Much of the trip to Florida State this weekend will be familiar for Virginia's football team. Same flight, same field, same stadium full of fans clad in garnet and gold, chanting and chopping as one. Same reigning ACC champions on the home sideline.

The biggest difference will be the Cavaliers themselves. Undefeated after five games, they are ranked sixth, the highest they've been in 14 years. They bear little resemblance to the out-gunned, overwhelmed bunch that lost in Tallahassee two years ago by a deceptively narrow 40-19 margin.

Florida State, which still has lost only once to Virginia, scored the first 33 points that August afternoon and emerged with a rushing total that neatly summarized the game: 397 yards. The Cavaliers used 19 talented but raw freshmen, including 12 members of the touted recruiting class that had arrived on campus just a few weeks earlier.

"On that particular day," Virginia Coach Al Groh said flatly, "Florida State was significantly bigger, stronger, faster and more experienced."

Virginia's young defense allowed Greg Jones, Florida State's bruising tailback, a career-high 173 rushing yards. Three other Seminoles ran for at least 50 yards, helping the team average 6.6 yards per carry.

"It was crazy," recalled Cavs defensive end Kwakou Robinson, who that day was playing in his second college game. "I mean, their line was huge. Their running back was huge. Greg Jones, he's a big dude."

At least nine Cavaliers limped home with significant injuries. Others such as rookie linebacker Darryl Blackstock, run over by Jones on one memorable play, wounded only their pride.

But now Blackstock and classmates such as D'Brickashaw Ferguson, Brennan Schmidt, Brian Barthelmes, Heath Miller and Wali Lundy are third-year starters for the Cavaliers. Marques Hagans, a first-time starter that afternoon in Tallahassee, has been better than any other ACC quarterback this season.

The gap between the teams is smaller than it has been in years, as evidenced by this week's national rankings. For the first time in 13 games against FSU, Virginia will be the higher-ranked team, having leapfrogged the No. 7 Seminoles (4-1, 2-1 ACC) after their uninspired 17-13 win against the same Syracuse team the Cavaliers (5-0, 2-0) trounced a week earlier.

"I feel like our talent level is pretty equal to theirs," senior right guard Elton Brown said.

Those rankings suggest this could be one of the biggest games in the 115-year history of the Virginia football program. Only twice before -- in 1947 and 1952 -- have the Cavaliers been one-half of a matchup of top-10 teams. And though they profess little interest in national polls at this point in the season, Groh and his players recognize the importance of this game as it pertains to their goal of winning the ACC championship. Virginia and Miami are tied for the conference lead, with FSU a half-game behind after its season-opening loss to the Hurricanes.

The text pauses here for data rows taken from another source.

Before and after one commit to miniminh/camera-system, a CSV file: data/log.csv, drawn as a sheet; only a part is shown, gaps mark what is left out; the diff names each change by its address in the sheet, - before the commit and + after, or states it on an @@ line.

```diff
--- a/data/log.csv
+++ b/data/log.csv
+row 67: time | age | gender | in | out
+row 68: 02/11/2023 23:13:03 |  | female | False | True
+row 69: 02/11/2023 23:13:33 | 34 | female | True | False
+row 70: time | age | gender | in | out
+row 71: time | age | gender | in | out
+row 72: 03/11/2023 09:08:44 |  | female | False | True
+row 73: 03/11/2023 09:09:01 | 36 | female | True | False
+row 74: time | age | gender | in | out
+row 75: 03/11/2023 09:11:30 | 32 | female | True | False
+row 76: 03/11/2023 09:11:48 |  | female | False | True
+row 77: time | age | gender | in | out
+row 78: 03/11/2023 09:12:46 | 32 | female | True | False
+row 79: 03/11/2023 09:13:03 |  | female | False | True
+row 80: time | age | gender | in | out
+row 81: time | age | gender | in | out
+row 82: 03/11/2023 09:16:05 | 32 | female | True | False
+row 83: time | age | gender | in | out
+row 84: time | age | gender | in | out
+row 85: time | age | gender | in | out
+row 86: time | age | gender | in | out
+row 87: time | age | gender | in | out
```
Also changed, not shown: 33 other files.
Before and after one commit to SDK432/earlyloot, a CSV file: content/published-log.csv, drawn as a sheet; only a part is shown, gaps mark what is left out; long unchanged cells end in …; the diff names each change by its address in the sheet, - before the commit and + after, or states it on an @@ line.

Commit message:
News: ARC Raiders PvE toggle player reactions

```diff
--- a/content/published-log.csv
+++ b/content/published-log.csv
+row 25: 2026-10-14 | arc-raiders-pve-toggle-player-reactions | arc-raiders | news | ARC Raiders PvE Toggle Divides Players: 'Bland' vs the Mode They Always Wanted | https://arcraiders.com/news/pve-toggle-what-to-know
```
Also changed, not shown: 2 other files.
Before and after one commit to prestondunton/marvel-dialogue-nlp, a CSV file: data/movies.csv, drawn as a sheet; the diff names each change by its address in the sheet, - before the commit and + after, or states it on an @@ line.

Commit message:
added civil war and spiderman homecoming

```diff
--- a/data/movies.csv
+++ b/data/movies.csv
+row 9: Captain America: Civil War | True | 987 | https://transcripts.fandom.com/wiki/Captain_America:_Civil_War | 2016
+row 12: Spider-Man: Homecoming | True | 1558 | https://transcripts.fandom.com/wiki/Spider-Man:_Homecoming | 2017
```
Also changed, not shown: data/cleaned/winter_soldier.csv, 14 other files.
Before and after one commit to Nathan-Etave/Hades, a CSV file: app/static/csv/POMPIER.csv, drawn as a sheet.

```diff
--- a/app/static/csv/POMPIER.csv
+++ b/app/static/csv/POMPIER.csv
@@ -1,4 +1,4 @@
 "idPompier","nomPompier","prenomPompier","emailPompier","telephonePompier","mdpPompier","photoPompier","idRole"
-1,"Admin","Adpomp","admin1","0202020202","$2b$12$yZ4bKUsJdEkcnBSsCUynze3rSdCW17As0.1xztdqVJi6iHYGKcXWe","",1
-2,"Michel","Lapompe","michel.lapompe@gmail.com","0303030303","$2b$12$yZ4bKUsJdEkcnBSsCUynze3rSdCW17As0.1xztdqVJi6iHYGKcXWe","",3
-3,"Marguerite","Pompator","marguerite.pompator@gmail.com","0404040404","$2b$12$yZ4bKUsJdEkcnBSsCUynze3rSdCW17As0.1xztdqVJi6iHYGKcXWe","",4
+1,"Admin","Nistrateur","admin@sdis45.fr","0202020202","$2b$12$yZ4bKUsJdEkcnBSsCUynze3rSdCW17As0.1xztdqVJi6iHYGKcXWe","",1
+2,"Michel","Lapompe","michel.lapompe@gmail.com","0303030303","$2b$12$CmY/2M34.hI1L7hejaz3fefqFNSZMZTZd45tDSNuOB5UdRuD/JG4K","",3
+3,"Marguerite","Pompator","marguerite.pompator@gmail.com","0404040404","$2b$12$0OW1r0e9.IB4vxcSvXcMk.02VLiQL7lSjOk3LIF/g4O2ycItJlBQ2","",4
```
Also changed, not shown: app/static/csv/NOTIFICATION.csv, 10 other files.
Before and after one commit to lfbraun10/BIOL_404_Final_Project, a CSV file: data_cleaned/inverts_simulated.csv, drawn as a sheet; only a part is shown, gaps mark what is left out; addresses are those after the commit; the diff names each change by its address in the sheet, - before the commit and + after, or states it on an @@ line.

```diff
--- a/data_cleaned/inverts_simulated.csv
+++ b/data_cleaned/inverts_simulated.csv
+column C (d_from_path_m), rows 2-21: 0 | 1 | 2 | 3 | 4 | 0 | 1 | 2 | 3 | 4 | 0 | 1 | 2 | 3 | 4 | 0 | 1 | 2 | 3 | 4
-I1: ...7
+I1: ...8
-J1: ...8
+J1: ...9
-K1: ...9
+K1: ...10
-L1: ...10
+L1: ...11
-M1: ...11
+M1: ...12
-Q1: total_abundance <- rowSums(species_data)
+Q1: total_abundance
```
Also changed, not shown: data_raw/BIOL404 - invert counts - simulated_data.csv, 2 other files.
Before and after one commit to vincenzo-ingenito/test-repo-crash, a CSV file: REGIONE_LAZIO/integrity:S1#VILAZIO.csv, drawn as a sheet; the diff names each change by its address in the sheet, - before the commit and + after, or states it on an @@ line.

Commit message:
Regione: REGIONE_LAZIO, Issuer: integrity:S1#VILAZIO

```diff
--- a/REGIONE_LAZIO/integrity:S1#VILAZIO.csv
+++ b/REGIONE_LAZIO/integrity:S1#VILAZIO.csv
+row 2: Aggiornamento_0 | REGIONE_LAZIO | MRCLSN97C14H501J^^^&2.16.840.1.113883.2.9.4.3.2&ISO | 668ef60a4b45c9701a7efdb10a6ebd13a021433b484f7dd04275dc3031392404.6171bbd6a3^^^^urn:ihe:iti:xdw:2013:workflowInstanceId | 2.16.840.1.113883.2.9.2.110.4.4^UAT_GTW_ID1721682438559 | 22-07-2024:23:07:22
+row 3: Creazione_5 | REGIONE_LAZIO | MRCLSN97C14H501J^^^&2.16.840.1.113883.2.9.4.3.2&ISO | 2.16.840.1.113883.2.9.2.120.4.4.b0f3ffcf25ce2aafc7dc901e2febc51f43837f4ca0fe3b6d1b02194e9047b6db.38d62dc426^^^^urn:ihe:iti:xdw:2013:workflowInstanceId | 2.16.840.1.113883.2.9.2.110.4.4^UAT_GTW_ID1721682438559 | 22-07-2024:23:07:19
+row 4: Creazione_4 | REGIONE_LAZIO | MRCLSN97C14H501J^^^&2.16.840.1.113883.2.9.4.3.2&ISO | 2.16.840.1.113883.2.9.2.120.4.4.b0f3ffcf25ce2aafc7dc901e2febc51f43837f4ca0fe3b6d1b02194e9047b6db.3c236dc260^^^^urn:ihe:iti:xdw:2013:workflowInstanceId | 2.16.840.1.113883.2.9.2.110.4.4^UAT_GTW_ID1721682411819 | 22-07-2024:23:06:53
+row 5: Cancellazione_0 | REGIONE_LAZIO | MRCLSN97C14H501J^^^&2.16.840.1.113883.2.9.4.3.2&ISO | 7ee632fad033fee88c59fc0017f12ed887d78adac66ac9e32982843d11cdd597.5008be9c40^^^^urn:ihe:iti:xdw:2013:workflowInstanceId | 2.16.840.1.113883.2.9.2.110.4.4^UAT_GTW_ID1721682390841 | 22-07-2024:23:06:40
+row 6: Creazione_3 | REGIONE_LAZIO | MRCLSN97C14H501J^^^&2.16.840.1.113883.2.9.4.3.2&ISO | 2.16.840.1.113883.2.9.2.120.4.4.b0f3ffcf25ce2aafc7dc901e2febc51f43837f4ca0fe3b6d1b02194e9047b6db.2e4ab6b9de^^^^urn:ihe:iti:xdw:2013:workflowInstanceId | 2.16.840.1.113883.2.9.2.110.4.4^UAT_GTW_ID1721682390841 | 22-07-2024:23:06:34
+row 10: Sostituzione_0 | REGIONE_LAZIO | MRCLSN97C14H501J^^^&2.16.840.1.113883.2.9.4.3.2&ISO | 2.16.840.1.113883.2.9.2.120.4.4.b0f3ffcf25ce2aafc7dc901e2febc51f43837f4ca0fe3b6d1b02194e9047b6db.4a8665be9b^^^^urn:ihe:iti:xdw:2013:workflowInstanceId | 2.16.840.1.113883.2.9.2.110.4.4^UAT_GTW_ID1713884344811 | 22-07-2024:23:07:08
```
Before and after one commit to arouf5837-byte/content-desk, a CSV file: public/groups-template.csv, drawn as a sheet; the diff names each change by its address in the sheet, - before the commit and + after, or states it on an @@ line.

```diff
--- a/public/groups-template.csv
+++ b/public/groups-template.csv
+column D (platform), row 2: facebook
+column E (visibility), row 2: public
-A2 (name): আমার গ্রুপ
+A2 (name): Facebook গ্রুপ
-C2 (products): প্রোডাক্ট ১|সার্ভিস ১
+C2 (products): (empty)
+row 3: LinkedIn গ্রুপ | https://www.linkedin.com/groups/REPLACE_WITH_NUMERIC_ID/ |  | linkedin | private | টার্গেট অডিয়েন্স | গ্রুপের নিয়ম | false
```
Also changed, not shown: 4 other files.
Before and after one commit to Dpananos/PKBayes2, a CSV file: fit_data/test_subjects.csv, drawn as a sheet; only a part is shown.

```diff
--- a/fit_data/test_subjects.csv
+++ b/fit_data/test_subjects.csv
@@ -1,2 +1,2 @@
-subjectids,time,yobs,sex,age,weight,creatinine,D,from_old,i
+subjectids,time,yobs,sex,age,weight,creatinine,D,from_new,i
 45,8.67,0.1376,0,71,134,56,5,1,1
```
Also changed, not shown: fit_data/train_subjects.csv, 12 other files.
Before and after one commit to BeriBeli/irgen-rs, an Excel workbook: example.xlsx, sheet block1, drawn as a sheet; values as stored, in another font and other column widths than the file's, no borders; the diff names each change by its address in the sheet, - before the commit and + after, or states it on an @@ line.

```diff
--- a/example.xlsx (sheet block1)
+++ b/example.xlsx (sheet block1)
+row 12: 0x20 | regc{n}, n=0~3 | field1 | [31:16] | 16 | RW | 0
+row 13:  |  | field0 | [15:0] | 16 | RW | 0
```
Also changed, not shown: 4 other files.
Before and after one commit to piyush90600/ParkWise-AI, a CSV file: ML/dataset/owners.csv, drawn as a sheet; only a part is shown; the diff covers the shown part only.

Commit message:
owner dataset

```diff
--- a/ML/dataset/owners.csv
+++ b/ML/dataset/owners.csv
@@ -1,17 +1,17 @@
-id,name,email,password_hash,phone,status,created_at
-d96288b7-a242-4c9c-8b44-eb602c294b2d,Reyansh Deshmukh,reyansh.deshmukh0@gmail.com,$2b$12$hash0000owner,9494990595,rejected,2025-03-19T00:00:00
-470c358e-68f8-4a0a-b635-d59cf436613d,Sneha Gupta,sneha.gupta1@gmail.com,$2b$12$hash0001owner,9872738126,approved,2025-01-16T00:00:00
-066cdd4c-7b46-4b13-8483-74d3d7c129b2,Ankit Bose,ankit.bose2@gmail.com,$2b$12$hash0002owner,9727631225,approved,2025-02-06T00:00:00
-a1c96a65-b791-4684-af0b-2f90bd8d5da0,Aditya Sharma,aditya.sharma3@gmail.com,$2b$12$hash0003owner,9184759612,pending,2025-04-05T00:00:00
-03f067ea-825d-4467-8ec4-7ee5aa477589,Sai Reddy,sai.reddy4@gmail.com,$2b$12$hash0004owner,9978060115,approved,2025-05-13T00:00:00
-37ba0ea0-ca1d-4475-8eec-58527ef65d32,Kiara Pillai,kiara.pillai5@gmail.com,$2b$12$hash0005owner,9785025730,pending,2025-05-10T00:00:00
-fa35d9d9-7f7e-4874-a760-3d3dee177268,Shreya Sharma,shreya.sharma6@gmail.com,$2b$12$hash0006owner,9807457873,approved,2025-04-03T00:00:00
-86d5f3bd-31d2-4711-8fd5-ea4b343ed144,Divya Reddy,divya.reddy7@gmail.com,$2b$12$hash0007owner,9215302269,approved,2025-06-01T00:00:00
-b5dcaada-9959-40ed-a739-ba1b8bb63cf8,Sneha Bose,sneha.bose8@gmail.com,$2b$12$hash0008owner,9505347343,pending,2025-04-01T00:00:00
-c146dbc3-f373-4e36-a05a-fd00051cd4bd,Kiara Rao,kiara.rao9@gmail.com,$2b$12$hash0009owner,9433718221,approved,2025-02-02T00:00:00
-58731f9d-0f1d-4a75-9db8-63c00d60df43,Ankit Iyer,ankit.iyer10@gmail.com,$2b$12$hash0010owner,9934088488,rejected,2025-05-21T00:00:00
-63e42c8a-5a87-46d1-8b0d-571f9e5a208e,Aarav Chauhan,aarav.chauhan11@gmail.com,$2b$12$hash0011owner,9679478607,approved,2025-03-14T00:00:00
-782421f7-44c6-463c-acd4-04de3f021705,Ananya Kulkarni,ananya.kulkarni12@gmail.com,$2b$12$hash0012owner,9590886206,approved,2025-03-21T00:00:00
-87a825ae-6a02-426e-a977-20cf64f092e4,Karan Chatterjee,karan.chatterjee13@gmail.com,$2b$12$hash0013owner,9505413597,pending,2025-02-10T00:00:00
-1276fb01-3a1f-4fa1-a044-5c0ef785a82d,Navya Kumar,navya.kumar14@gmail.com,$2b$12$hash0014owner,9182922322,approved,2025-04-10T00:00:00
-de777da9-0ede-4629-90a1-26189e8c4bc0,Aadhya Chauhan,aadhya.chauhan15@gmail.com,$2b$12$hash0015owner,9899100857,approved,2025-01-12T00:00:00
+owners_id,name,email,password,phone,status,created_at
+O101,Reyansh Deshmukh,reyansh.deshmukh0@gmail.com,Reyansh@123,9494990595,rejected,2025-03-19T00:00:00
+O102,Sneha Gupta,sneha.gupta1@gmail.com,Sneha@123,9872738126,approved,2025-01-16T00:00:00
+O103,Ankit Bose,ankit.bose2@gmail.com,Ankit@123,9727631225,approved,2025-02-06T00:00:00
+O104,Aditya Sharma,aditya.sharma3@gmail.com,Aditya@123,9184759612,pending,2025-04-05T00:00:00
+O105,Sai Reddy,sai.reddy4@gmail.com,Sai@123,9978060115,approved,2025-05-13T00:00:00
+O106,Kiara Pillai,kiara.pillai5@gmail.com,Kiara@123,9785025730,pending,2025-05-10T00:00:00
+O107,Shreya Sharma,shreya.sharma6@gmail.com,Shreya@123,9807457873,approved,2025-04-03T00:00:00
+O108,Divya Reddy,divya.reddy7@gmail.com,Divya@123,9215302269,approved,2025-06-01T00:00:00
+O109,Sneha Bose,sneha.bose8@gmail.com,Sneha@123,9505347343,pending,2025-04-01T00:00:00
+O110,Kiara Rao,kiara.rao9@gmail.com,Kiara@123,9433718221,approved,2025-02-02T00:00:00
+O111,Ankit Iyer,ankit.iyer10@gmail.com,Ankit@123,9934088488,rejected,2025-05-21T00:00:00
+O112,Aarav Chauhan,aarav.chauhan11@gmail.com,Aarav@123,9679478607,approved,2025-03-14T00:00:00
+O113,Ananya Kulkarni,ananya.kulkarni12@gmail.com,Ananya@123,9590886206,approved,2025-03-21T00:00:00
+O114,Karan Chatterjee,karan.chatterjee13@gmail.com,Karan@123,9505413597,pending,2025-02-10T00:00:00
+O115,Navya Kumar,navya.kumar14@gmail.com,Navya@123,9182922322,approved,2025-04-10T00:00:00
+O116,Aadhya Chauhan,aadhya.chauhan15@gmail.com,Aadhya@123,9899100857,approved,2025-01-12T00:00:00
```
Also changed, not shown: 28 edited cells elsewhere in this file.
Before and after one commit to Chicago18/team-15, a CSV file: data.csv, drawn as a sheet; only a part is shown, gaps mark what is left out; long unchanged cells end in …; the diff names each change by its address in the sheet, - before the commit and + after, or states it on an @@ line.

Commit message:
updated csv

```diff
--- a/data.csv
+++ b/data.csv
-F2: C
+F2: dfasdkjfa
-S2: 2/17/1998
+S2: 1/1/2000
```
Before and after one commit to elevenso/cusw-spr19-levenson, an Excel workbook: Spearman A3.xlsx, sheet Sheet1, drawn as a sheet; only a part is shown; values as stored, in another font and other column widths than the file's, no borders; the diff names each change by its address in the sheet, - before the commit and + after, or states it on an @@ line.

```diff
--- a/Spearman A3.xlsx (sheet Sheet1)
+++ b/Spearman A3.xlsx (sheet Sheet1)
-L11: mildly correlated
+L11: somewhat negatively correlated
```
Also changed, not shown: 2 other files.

"I'm looking at this as the biggest game of my life," said senior center Zac Yarbrough, who grew up near Orlando. Beating the Seminoles "would do a lot for our confidence all the way around. I think it would show everyone that we can play with the best."

While they express confidence, the Cavaliers make sure to emphasize their respect for the Seminoles, who look as big, fast, strong and experienced as they did in 2002 and last season, when they scratched out a 19-14 win in Charlottesville after Virginia faltered on a handful of key plays.

"They're still, I think, significantly faster than we are," Groh said, "but historically this has been one of the faster teams in the country. They're able to recruit to that, so they're able to stay fast."

Yet in that regard, as many others, the Cavaliers are far better off than they were on their last visit to Doak Campbell Stadium.

"In the past they were more athletic. They were deeper," senior tailback Alvin Pearman said.

"Now we can trade punch for punch with them across the board. We know that, and I think they know that."

Cavaliers Notes: Starting fullback Jason Snelling likely won't return "for a while," Groh said, because of the ankle sprain he suffered against Clemson. His backup is fifth-year senior Brandon Isaiah. . . .

Virginia began working wide receiver Fontel Mines (collarbone), offensive guard Ian-Yates Cunningham (back) and tight end Jon Stupar (foot) "back into the operation" in practice Monday, Groh said. "What that means [for their availability Saturday] I don't really know until I see some performance." . . .

Freshman defensive end Chris Long also is out indefinitely because of mononucleosis. . . . Ferguson, the left tackle, was named ACC offensive lineman of the week after helping the Cavaliers amass 464 yards, including 239 on the ground, against Clemson. . . . Virginia's Oct. 23 game at Duke will begin at 1 p.m. It will not be televised.

Wide receiver Fontel Mines, No. 6 Virginia are confident they won't get plowed under by the Seminoles like on this play last year.